WHAT YOU NEED TO DO: In the material below, some lines carry "input". Copy each such line.

RECORD EXTRACTS:
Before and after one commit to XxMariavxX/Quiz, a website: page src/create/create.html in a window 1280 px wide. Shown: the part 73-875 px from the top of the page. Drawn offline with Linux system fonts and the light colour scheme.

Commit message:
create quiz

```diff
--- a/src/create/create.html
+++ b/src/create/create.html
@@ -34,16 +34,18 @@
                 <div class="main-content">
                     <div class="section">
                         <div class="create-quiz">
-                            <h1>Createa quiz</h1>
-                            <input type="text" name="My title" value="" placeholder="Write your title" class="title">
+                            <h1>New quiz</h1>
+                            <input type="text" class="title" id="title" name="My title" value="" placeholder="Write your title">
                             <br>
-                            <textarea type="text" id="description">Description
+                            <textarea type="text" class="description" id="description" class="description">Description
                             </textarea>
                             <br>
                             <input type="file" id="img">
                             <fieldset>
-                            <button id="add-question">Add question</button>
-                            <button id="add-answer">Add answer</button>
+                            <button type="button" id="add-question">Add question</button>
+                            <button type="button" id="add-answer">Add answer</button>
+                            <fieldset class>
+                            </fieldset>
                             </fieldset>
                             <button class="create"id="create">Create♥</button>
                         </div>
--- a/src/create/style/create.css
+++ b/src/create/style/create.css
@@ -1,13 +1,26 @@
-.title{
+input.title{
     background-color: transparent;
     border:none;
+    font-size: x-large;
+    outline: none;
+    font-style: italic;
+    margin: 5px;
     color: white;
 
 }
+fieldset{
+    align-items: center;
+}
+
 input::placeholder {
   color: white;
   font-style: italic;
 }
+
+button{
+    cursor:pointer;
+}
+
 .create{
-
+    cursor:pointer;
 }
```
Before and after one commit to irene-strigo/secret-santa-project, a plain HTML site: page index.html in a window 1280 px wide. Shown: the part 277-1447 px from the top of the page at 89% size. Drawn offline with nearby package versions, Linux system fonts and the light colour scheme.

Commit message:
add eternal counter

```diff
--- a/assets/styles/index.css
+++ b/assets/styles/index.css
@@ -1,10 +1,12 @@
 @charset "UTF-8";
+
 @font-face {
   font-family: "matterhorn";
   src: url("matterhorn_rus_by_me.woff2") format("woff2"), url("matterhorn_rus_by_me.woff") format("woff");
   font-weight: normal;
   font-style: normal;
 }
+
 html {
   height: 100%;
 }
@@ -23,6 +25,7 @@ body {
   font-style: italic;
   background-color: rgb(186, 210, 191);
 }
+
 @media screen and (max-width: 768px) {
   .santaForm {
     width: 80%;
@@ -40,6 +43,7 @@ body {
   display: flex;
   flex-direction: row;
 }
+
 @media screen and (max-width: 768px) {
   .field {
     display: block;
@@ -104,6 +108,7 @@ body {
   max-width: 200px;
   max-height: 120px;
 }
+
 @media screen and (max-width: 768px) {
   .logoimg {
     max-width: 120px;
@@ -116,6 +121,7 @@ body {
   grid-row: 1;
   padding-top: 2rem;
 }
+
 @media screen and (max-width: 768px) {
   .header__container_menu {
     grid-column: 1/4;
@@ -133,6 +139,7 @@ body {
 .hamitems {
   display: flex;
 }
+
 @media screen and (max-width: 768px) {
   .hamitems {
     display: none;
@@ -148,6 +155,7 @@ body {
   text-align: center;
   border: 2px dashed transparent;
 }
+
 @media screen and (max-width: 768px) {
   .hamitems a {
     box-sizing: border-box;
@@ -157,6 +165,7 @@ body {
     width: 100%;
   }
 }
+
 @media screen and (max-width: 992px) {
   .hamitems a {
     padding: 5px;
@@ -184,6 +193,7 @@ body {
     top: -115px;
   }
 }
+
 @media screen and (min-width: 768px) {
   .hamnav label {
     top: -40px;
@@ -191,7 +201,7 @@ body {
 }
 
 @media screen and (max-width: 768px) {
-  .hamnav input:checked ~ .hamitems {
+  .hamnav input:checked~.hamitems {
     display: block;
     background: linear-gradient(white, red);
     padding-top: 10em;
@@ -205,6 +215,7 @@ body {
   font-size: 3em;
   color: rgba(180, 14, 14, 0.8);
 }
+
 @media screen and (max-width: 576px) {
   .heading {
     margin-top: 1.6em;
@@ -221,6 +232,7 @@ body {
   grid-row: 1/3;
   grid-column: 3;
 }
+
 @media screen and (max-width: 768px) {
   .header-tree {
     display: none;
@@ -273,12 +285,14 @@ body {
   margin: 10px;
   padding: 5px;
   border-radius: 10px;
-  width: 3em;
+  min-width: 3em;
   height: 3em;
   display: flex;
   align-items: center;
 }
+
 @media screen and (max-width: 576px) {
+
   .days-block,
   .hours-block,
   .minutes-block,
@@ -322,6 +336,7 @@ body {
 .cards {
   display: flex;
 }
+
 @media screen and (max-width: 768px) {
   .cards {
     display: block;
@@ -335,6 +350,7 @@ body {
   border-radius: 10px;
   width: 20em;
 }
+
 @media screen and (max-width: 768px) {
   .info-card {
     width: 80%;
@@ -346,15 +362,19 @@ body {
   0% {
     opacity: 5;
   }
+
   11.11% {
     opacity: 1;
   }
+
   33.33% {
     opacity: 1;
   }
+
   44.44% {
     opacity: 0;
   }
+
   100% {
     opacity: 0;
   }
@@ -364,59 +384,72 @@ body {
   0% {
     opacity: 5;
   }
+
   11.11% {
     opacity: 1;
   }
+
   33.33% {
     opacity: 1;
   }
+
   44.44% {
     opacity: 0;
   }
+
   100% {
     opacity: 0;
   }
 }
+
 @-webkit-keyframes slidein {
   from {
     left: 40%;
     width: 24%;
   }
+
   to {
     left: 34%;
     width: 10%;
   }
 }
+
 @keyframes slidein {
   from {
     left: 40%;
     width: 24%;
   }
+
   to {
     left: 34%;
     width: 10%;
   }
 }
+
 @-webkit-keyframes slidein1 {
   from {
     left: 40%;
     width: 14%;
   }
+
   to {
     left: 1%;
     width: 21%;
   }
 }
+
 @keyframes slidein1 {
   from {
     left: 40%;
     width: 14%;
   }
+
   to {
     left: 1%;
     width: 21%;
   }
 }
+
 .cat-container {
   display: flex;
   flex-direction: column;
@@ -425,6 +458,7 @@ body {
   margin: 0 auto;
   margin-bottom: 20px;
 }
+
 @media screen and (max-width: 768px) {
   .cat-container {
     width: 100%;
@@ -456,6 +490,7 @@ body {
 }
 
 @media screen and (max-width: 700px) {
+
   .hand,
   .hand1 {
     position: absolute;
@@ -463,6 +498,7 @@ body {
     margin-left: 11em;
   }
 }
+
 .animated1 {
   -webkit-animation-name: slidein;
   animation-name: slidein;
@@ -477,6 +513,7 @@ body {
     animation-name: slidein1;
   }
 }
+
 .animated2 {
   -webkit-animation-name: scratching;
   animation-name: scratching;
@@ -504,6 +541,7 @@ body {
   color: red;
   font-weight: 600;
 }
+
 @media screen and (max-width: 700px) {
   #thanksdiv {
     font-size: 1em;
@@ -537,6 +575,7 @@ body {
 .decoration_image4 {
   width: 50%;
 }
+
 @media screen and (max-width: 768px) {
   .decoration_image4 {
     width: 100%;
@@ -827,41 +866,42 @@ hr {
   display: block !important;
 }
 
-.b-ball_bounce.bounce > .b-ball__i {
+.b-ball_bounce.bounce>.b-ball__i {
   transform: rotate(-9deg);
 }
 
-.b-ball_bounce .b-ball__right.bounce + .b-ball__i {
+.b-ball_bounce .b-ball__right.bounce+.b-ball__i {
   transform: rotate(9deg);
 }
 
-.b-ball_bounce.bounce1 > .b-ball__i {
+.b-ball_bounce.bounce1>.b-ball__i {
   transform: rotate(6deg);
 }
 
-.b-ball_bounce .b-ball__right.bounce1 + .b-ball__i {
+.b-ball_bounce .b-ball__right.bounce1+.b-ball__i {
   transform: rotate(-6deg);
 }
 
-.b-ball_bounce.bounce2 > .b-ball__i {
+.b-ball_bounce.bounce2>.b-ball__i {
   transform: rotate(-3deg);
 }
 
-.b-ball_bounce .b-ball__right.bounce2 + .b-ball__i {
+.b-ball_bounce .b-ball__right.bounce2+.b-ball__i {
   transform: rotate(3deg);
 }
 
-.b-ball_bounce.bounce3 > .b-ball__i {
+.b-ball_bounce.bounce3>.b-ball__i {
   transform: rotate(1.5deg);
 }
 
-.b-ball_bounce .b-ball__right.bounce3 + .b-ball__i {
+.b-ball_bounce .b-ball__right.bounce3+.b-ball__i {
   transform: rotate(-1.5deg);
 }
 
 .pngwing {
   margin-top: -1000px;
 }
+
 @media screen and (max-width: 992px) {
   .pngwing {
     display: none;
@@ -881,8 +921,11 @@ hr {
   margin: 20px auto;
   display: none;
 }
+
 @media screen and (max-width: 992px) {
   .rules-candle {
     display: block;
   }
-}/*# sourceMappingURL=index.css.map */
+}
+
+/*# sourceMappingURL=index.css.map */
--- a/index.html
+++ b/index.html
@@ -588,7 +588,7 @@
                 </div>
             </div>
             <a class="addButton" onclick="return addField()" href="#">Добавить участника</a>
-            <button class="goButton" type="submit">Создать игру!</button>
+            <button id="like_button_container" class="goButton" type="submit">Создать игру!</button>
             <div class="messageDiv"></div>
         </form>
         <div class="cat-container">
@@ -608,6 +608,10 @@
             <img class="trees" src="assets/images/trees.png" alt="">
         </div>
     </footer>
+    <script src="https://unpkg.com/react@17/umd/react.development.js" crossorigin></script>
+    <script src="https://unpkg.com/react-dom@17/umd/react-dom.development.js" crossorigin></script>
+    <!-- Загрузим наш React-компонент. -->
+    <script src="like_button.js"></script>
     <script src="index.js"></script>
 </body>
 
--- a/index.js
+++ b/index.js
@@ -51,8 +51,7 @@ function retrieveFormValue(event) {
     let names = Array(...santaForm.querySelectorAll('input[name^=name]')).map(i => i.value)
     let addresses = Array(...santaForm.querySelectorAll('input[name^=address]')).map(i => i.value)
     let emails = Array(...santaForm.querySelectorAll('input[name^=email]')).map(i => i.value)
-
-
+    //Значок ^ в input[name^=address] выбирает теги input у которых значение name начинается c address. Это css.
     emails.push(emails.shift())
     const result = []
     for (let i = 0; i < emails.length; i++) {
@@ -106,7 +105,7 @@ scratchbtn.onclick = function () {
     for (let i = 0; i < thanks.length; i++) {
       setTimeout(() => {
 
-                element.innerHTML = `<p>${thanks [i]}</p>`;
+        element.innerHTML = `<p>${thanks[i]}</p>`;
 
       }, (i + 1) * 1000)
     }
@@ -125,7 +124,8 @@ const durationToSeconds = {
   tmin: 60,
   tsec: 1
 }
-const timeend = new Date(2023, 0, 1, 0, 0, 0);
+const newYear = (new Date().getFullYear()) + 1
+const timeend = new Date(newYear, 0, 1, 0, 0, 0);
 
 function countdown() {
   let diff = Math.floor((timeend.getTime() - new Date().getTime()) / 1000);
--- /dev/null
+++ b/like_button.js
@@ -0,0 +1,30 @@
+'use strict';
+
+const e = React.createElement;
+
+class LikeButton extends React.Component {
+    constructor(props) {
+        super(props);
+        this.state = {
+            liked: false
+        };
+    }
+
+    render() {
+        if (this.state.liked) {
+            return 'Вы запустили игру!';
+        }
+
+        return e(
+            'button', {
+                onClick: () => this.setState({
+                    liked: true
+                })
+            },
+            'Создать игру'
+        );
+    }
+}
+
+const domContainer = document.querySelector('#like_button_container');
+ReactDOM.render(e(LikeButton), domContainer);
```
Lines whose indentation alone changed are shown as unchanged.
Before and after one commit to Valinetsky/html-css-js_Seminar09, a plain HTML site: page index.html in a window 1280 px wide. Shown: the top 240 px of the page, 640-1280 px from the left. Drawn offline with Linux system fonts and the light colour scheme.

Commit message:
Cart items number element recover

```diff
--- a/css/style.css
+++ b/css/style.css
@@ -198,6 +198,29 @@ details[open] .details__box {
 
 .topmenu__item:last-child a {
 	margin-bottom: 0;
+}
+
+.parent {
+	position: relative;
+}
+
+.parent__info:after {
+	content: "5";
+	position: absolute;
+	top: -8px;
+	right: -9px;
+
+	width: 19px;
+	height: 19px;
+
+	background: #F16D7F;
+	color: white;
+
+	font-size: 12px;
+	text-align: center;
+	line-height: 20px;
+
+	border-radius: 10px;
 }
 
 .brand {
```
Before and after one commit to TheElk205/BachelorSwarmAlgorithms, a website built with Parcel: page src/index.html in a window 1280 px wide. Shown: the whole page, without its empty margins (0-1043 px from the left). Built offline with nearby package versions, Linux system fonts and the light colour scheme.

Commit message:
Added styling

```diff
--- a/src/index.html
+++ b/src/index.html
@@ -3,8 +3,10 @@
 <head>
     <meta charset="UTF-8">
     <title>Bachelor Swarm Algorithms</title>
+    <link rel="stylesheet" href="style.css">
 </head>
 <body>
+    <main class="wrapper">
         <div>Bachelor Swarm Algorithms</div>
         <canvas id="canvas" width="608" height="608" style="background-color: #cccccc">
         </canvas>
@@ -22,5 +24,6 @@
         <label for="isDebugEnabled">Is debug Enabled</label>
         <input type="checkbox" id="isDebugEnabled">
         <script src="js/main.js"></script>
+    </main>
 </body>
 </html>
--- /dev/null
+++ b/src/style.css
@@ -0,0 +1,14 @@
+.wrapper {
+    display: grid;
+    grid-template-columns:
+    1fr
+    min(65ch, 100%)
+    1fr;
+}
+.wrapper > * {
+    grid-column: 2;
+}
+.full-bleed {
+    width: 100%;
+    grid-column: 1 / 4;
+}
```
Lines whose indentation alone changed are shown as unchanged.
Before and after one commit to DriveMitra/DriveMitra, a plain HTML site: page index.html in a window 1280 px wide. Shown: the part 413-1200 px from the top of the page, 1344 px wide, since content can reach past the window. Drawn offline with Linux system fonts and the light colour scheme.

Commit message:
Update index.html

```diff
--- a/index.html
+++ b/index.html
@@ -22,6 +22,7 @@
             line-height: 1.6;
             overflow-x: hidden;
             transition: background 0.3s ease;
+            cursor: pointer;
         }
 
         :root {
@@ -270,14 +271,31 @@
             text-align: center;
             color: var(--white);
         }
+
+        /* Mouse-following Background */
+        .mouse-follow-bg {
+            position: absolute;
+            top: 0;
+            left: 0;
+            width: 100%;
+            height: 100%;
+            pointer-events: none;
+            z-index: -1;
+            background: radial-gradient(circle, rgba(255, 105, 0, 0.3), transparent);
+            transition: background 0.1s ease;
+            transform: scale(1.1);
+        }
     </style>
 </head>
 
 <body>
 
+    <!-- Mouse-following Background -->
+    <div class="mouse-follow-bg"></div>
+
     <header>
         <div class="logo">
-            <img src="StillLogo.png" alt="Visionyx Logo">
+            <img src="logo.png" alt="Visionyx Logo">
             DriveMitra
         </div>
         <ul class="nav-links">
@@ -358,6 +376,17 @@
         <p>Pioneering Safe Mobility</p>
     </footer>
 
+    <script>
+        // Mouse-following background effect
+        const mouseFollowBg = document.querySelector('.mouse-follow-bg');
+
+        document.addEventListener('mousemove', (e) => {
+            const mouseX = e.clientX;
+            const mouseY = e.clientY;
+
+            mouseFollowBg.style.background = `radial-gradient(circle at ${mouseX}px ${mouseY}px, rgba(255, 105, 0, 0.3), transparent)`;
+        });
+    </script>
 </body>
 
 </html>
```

ANSWER FOR THE TASK:
-                            <input type="text" name="My title" value="" placeholder="Write your title" class="title">
+                            <input type="text" class="title" id="title" name="My title" value="" placeholder="Write your title">
                             <input type="file" id="img">
+input.title{
 input::placeholder {
-  .hamnav input:checked ~ .hamitems {
+  .hamnav input:checked~.hamitems {
     let names = Array(...santaForm.querySelectorAll('input[name^=name]')).map(i => i.value)
     let addresses = Array(...santaForm.querySelectorAll('input[name^=address]')).map(i => i.value)
     let emails = Array(...santaForm.querySelectorAll('input[name^=email]')).map(i => i.value)
+    //Значок ^ в input[name^=address] выбирает теги input у которых значение name начинается c address. Это css.
         <input type="checkbox" id="isDebugEnabled">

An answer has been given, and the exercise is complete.